Clair’s involvement in many different projects has grown out of the expressed needs of her client groups e.g. staff wanting to grow food with children, the president of a residents association wanting to grow vegetables on her estate and a housing group needing guidance on formulating a garden policy. An interest in oral history and her own family’s heritage as tenant-farmers in a poor area of southern Italy prompted her to begin working on recording memories of growing food amongst today’s Londoners.
Transforming an environment
In a short space of time at one children’s centre Clair led the transformation of an outdoor area covered with a mixture of “safety surfaces” and paving slabs into a welcoming green haven dotted with fruit trees and containing an award-winning kitchen garden. The fruit, vegetables and herbs are now used in children’s cooking projects, served for lunch, available at snack time and shared with parents.

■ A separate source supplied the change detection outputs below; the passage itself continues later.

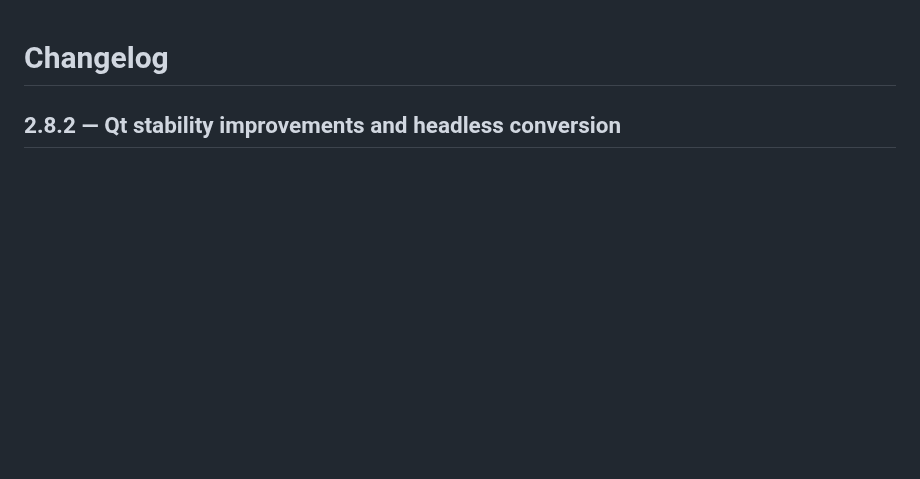
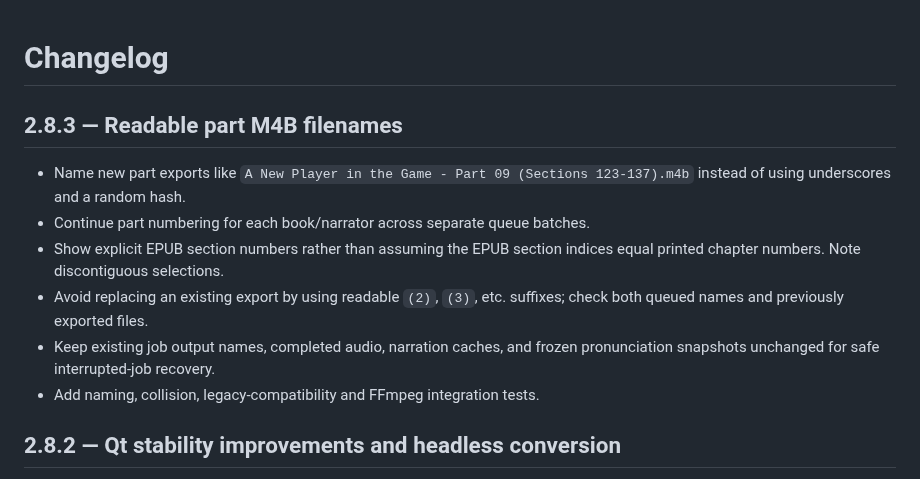
Before and after one commit to howellg/AudiobookAI, a Markdown page: CHANGELOG.md, the part around the change. Rendered like a GitHub page; blank space fills up the shorter version.

Commit message:
Document 2.8.3 readable M4B part export naming

```diff
--- a/CHANGELOG.md
+++ b/CHANGELOG.md
@@ -1,4 +1,18 @@
 # Changelog
+
+## 2.8.3 — Readable part M4B filenames
+
+- Name new part exports like `A New Player in the Game - Part 09 (Sections 123-137).m4b`
+  instead of using underscores and a random hash.
+- Continue part numbering for each book/narrator across separate queue batches.
+- Show explicit EPUB section numbers rather than assuming the EPUB section
+  indices equal printed chapter numbers. Note discontiguous selections.
+- Avoid replacing an existing export by using readable `(2)`, `(3)`, etc.
+  suffixes; check both queued names and previously exported files.
+- Keep existing job output names, completed audio, narration caches, and frozen
+  pronunciation snapshots unchanged for safe interrupted-job recovery.
+- Add naming, collision, legacy-compatibility and FFmpeg integration tests.
+
 
 ## 2.8.2 — Qt stability improvements and headless conversion
 
```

Spreading a passion for planting
Clair has helped to spread food-growing fever amongst children and adults in one patch of north London. Over 100 people of all ages, from all local communities attended the most recent Community Gardening Day she hosted.
Bringing people together
“Community gardening is a way of reaching out to others and bringing communities together. People are proud of what they grow and love to share their food with others. Whenever I am working in my front garden on a busy east London road people stop and chat. Recently a member of the local Vietnamese community gave me a beautiful perilla plant (tiet to) to add to my edible garden”, Clair Battaglino.
Opening up to others
Clair’s was the only household garden that took part in this year’s Edible Gardens Open Day. Bunting made from homemade plant labels welcomed local people to Homegrown in Hackney. More people visited her garden than many of the local public spaces, if only to taste her famous zucchini bread made from home-grown courgettes.
As a founding member of Growing Green Together Clair has worked alongside colleagues in other local schools (primary and secondary) helping to establish more food growing projects. She has been interviewed as part of a student project about food growing in an educational establishment.
Recording the past
Another of her on-going projects is the interviewing of present-day Londoners about their food-growing experiences and histories of planting. A grandfather’s vineyard in southern Italy, making mango juice in Jamaica, rice paddies in Vietnam, an illicit window box on a fire escape in NYC, and many more memories are being collected for possible publication.